Exercise details — Copy every record exactly, with nothing left out.

Collected data entries
== Segment start ==
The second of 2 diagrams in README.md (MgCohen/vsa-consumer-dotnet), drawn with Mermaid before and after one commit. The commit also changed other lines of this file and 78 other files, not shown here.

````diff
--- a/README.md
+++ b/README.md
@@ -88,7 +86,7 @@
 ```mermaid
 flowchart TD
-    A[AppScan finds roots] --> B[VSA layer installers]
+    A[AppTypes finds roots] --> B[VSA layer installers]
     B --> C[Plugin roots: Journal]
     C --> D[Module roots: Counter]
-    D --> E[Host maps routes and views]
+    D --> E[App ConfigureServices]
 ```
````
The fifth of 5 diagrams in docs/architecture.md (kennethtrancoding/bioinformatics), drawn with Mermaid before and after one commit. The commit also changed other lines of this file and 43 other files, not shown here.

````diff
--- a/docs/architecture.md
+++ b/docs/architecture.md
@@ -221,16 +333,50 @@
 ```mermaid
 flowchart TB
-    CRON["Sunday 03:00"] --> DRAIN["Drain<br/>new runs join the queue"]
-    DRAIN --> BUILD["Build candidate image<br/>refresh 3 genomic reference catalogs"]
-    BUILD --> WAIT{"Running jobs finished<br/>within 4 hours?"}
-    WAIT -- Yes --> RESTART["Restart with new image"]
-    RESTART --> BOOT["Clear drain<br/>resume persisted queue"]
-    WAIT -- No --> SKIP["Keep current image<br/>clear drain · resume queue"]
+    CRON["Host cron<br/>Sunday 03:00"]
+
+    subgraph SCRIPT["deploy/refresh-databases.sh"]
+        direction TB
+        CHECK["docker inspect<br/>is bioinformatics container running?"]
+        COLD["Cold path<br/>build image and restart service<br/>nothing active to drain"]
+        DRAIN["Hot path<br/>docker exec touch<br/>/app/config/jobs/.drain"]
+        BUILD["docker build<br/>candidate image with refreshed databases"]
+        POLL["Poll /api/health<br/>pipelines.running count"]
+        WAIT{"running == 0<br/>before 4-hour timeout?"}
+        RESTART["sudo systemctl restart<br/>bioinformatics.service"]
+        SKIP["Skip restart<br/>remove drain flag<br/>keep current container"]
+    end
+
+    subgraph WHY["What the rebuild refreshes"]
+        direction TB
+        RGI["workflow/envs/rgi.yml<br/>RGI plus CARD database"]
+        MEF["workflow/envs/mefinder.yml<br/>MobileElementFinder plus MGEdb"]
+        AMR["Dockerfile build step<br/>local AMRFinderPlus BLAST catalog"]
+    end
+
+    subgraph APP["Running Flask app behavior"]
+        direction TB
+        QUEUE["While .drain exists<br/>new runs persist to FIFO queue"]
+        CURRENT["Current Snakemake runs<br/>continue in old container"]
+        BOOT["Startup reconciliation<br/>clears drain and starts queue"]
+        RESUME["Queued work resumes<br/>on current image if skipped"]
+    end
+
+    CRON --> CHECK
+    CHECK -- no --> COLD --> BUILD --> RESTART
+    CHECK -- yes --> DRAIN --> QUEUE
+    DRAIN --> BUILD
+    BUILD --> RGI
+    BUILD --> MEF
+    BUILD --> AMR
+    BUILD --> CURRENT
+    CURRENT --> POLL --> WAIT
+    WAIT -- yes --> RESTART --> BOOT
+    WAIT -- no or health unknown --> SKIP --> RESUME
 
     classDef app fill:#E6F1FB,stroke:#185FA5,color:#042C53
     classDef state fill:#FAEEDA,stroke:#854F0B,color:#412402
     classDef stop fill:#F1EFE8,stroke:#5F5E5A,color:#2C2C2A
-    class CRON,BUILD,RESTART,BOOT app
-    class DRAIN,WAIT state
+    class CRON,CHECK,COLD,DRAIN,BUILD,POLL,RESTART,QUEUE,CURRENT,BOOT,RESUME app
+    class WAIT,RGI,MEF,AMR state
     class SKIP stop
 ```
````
== Segment end ==
Reply to the exercise —
The second of 2 diagrams in README.md (MgCohen/vsa-consumer-dotnet), drawn with Mermaid before and after one commit. The commit also changed other lines of this file and 78 other files, not shown here.

````diff
--- a/README.md
+++ b/README.md
@@ -88,7 +86,7 @@
 ```mermaid
 flowchart TD
-    A[AppScan finds roots] --> B[VSA layer installers]
+    A[AppTypes finds roots] --> B[VSA layer installers]
     B --> C[Plugin roots: Journal]
     C --> D[Module roots: Counter]
-    D --> E[Host maps routes and views]
+    D --> E[App ConfigureServices]
 ```
````
The fifth of 5 diagrams in docs/architecture.md (kennethtrancoding/bioinformatics), drawn with Mermaid before and after one commit. The commit also changed other lines of this file and 43 other files, not shown here.

````diff
--- a/docs/architecture.md
+++ b/docs/architecture.md
@@ -221,16 +333,50 @@
 ```mermaid
 flowchart TB
-    CRON["Sunday 03:00"] --> DRAIN["Drain<br/>new runs join the queue"]
-    DRAIN --> BUILD["Build candidate image<br/>refresh 3 genomic reference catalogs"]
-    BUILD --> WAIT{"Running jobs finished<br/>within 4 hours?"}
-    WAIT -- Yes --> RESTART["Restart with new image"]
-    RESTART --> BOOT["Clear drain<br/>resume persisted queue"]
-    WAIT -- No --> SKIP["Keep current image<br/>clear drain · resume queue"]
+    CRON["Host cron<br/>Sunday 03:00"]
+
+    subgraph SCRIPT["deploy/refresh-databases.sh"]
+        direction TB
+        CHECK["docker inspect<br/>is bioinformatics container running?"]
+        COLD["Cold path<br/>build image and restart service<br/>nothing active to drain"]
+        DRAIN["Hot path<br/>docker exec touch<br/>/app/config/jobs/.drain"]
+        BUILD["docker build<br/>candidate image with refreshed databases"]
+        POLL["Poll /api/health<br/>pipelines.running count"]
+        WAIT{"running == 0<br/>before 4-hour timeout?"}
+        RESTART["sudo systemctl restart<br/>bioinformatics.service"]
+        SKIP["Skip restart<br/>remove drain flag<br/>keep current container"]
+    end
+
+    subgraph WHY["What the rebuild refreshes"]
+        direction TB
+        RGI["workflow/envs/rgi.yml<br/>RGI plus CARD database"]
+        MEF["workflow/envs/mefinder.yml<br/>MobileElementFinder plus MGEdb"]
+        AMR["Dockerfile build step<br/>local AMRFinderPlus BLAST catalog"]
+    end
+
+    subgraph APP["Running Flask app behavior"]
+        direction TB
+        QUEUE["While .drain exists<br/>new runs persist to FIFO queue"]
+        CURRENT["Current Snakemake runs<br/>continue in old container"]
+        BOOT["Startup reconciliation<br/>clears drain and starts queue"]
+        RESUME["Queued work resumes<br/>on current image if skipped"]
+    end
+
+    CRON --> CHECK
+    CHECK -- no --> COLD --> BUILD --> RESTART
+    CHECK -- yes --> DRAIN --> QUEUE
+    DRAIN --> BUILD
+    BUILD --> RGI
+    BUILD --> MEF
+    BUILD --> AMR
+    BUILD --> CURRENT
+    CURRENT --> POLL --> WAIT
+    WAIT -- yes --> RESTART --> BOOT
+    WAIT -- no or health unknown --> SKIP --> RESUME
 
     classDef app fill:#E6F1FB,stroke:#185FA5,color:#042C53
     classDef state fill:#FAEEDA,stroke:#854F0B,color:#412402
     classDef stop fill:#F1EFE8,stroke:#5F5E5A,color:#2C2C2A
-    class CRON,BUILD,RESTART,BOOT app
-    class DRAIN,WAIT state
+    class CRON,CHECK,COLD,DRAIN,BUILD,POLL,RESTART,QUEUE,CURRENT,BOOT,RESUME app
+    class WAIT,RGI,MEF,AMR state
     class SKIP stop
 ```
````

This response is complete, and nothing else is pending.